# REQUIREMENT:
Pull from the data below each line where the word "pipeline" occurs, and copy it.

# RECORDED INFORMATION:
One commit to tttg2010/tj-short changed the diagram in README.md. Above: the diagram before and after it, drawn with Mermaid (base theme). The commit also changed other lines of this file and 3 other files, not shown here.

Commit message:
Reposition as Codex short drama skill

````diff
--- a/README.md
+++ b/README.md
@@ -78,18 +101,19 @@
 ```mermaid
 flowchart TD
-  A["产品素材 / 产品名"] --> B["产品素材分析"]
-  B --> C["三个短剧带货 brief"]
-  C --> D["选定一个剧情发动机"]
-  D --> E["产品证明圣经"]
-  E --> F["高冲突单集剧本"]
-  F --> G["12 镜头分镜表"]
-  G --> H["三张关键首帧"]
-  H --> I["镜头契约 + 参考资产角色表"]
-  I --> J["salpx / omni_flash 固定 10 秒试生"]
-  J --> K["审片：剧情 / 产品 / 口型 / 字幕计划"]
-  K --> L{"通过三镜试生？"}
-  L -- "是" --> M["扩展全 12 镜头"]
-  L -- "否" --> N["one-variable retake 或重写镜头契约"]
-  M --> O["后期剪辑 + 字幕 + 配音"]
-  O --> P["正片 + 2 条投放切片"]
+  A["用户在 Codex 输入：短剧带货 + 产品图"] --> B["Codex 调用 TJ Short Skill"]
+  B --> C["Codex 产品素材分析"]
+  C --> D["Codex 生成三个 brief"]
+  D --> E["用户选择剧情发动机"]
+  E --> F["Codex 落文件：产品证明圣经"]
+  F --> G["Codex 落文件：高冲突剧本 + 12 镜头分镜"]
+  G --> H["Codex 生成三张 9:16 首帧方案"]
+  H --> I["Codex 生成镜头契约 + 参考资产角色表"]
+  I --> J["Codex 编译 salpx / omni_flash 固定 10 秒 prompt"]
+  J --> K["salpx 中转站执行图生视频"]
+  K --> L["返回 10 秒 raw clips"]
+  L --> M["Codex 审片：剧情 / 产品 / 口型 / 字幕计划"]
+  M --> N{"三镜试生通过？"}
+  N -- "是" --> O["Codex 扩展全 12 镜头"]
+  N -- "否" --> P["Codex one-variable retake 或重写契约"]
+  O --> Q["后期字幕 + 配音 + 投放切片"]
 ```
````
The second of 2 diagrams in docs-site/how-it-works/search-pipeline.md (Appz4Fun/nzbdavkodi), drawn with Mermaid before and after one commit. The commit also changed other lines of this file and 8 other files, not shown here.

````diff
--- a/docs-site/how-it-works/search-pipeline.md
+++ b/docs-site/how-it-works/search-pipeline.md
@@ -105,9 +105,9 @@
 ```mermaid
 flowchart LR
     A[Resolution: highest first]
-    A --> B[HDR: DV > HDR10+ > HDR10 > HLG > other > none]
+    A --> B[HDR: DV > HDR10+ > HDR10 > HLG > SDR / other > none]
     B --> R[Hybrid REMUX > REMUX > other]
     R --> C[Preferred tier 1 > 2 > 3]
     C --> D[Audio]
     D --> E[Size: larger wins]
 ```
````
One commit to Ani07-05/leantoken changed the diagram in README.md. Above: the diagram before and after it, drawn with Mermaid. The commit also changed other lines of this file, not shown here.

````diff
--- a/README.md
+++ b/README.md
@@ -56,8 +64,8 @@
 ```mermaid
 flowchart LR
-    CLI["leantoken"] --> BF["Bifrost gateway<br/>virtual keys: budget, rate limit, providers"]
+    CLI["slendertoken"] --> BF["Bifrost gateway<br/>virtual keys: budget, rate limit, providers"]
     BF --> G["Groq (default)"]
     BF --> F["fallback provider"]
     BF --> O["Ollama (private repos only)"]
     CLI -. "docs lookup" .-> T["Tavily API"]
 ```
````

# FINISHED EXERCISE:
The second of 2 diagrams in docs-site/how-it-works/search-pipeline.md (Appz4Fun/nzbdavkodi), drawn with Mermaid before and after one commit. The commit also changed other lines of this file and 8 other files, not shown here.
--- a/docs-site/how-it-works/search-pipeline.md
+++ b/docs-site/how-it-works/search-pipeline.md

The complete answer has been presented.